Task details -
Images are to be dropped; everything else in the entries below must be copied exactly.

*** The records Section Begins ***

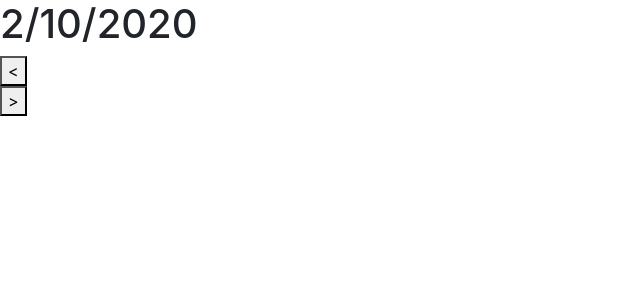
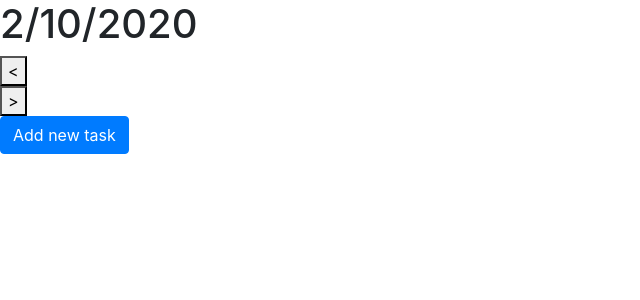
Before and after one commit to miloszk9/Tasks_reminder, a Django app: page / in a window 1280 px wide. Shown: the top 300 px of the page, without its empty margins (0-640 px from the left). Run offline with Django 3.2, Linux system fonts and the light colour scheme; data comes from the database, SQL or seed files in the repository; both versions use the stored data as it was after the commit; some libraries are stand-ins or nearby versions.

Commit message:
Creating new task implemented.

```diff
--- a/main/templates/main/home.html
+++ b/main/templates/main/home.html
@@ -1,6 +1,7 @@
 {% extends "main/index.html" %}
 
 {% block content %}
+<main onload="imput_date()">
     <h1> {{date.day}}/{{date.month}}/{{date.year}} </h1>
     <form method="POST">
         {% csrf_token %}
@@ -10,6 +11,31 @@
         {% csrf_token %}
         <button type="submit" name="next" value={{date_change}}> > </button>
     </form>
+
+    <!-- Adding new task form -->
+    <button class="btn btn-primary" type="button" data-toggle="collapse" data-target="#task_add" aria-expanded="false" aria-controls="task_add">
+        Add new task
+    </button>
+    <div class="collapse" id="task_add">
+        <div class="card card-body">
+            <form method="POST">
+                {% csrf_token %}
+                <div class="form-group row">
+                    <label for="example-text-input" class="col-2 col-form-label">Task</label>
+                    <div class="col-10">
+                        <input class="form-control" name="task_name" type="text" id="example-text-input">
+                    </div>
+                </div>
+                <div class="form-group row">
+                    <label for="example-datetime-local-input" class="col-2 col-form-label">Date and time</label>
+                    <div class="col-10">
+                        <input id='input_date' class="form-control" name="task_date" type="datetime-local" value='0' id="example-datetime-local-input">
+                    </div>
+                </div>
+                <button class="btn btn-primary" type="submit" value="1" name="new_task">Create!</button>
+            </form>
+        </div>
+    </div>
 
     {% for record in db_data %}
     <p>
@@ -26,4 +52,14 @@
         </form>
     </p>
     {% endfor %}
+
+    <script>
+        function imput_date(){
+            var time = new Date().toJSON();
+            time = time.substring(0, time.length - 8);
+            document.getElementById("input_date").value = time;
+        }
+        imput_date();
+    </script>
+</main>
 {% endblock content%}
--- a/main/views.py
+++ b/main/views.py
@@ -1,7 +1,7 @@
 from django.shortcuts import render
 from .models import Task
+from django.contrib.auth.models import User
 from django.utils import timezone
-from django.contrib.auth.models import User
 from datetime import datetime
 from datetime import timedelta
 
@@ -24,6 +24,20 @@ def home(request):
         else:
             task.update(isDone = True)
 
+    # Adding new task
+    ''' TODO Sync tasks with current user (when register implemented) '''
+    if request.POST.get('new_task'):
+        user = User.objects.filter(username='mylosz').first() # To be changed when registration made
+
+        task_name = request.POST.get('task_name', 'default')
+        task_date = request.POST.get('task_date', datetime.now() )
+        date = datetime( int(task_date[0:4]), int(task_date[5:7]), int(task_date[8:10]), int(task_date[11:13]), int(task_date[14:16]))
+        new_task = Task(author = user, name = task_name, date = date)
+        new_task.save()
+
+        date_get = date # to keep the current page
+        date_change = (date - datetime.now()).days + 1 # to sync the days diff
+
     # Getting Tasks from the current day
     ''' TODO sync records with logged user (when register implemented)'''
     db_data = Task.objects.filter(date__day = str(date_get.day),
```
Also changed, not shown: db.sqlite3.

*** The records Section Ends ***

Reply to the task -
Before and after one commit to miloszk9/Tasks_reminder, a Django app: page / in a window 1280 px wide. Shown: the top 300 px of the page, without its empty margins (0-640 px from the left). Run offline with Django 3.2, Linux system fonts and the light colour scheme; data comes from the database, SQL or seed files in the repository; both versions use the stored data as it was after the commit; some libraries are stand-ins or nearby versions.

Commit message:
Creating new task implemented.

```diff
--- a/main/templates/main/home.html
+++ b/main/templates/main/home.html
@@ -1,6 +1,7 @@
 {% extends "main/index.html" %}
 
 {% block content %}
+<main onload="imput_date()">
     <h1> {{date.day}}/{{date.month}}/{{date.year}} </h1>
     <form method="POST">
         {% csrf_token %}
@@ -10,6 +11,31 @@
         {% csrf_token %}
         <button type="submit" name="next" value={{date_change}}> > </button>
     </form>
+
+    <!-- Adding new task form -->
+    <button class="btn btn-primary" type="button" data-toggle="collapse" data-target="#task_add" aria-expanded="false" aria-controls="task_add">
+        Add new task
+    </button>
+    <div class="collapse" id="task_add">
+        <div class="card card-body">
+            <form method="POST">
+                {% csrf_token %}
+                <div class="form-group row">
+                    <label for="example-text-input" class="col-2 col-form-label">Task</label>
+                    <div class="col-10">
+                        <input class="form-control" name="task_name" type="text" id="example-text-input">
+                    </div>
+                </div>
+                <div class="form-group row">
+                    <label for="example-datetime-local-input" class="col-2 col-form-label">Date and time</label>
+                    <div class="col-10">
+                        <input id='input_date' class="form-control" name="task_date" type="datetime-local" value='0' id="example-datetime-local-input">
+                    </div>
+                </div>
+                <button class="btn btn-primary" type="submit" value="1" name="new_task">Create!</button>
+            </form>
+        </div>
+    </div>
 
     {% for record in db_data %}
     <p>
@@ -26,4 +52,14 @@
         </form>
     </p>
     {% endfor %}
+
+    <script>
+        function imput_date(){
+            var time = new Date().toJSON();
+            time = time.substring(0, time.length - 8);
+            document.getElementById("input_date").value = time;
+        }
+        imput_date();
+    </script>
+</main>
 {% endblock content%}
--- a/main/views.py
+++ b/main/views.py
@@ -1,7 +1,7 @@
 from django.shortcuts import render
 from .models import Task
+from django.contrib.auth.models import User
 from django.utils import timezone
-from django.contrib.auth.models import User
 from datetime import datetime
 from datetime import timedelta
 
@@ -24,6 +24,20 @@ def home(request):
         else:
             task.update(isDone = True)
 
+    # Adding new task
+    ''' TODO Sync tasks with current user (when register implemented) '''
+    if request.POST.get('new_task'):
+        user = User.objects.filter(username='mylosz').first() # To be changed when registration made
+
+        task_name = request.POST.get('task_name', 'default')
+        task_date = request.POST.get('task_date', datetime.now() )
+        date = datetime( int(task_date[0:4]), int(task_date[5:7]), int(task_date[8:10]), int(task_date[11:13]), int(task_date[14:16]))
+        new_task = Task(author = user, name = task_name, date = date)
+        new_task.save()
+
+        date_get = date # to keep the current page
+        date_change = (date - datetime.now()).days + 1 # to sync the days diff
+
     # Getting Tasks from the current day
     ''' TODO sync records with logged user (when register implemented)'''
     db_data = Task.objects.filter(date__day = str(date_get.day),
```
Also changed, not shown: db.sqlite3.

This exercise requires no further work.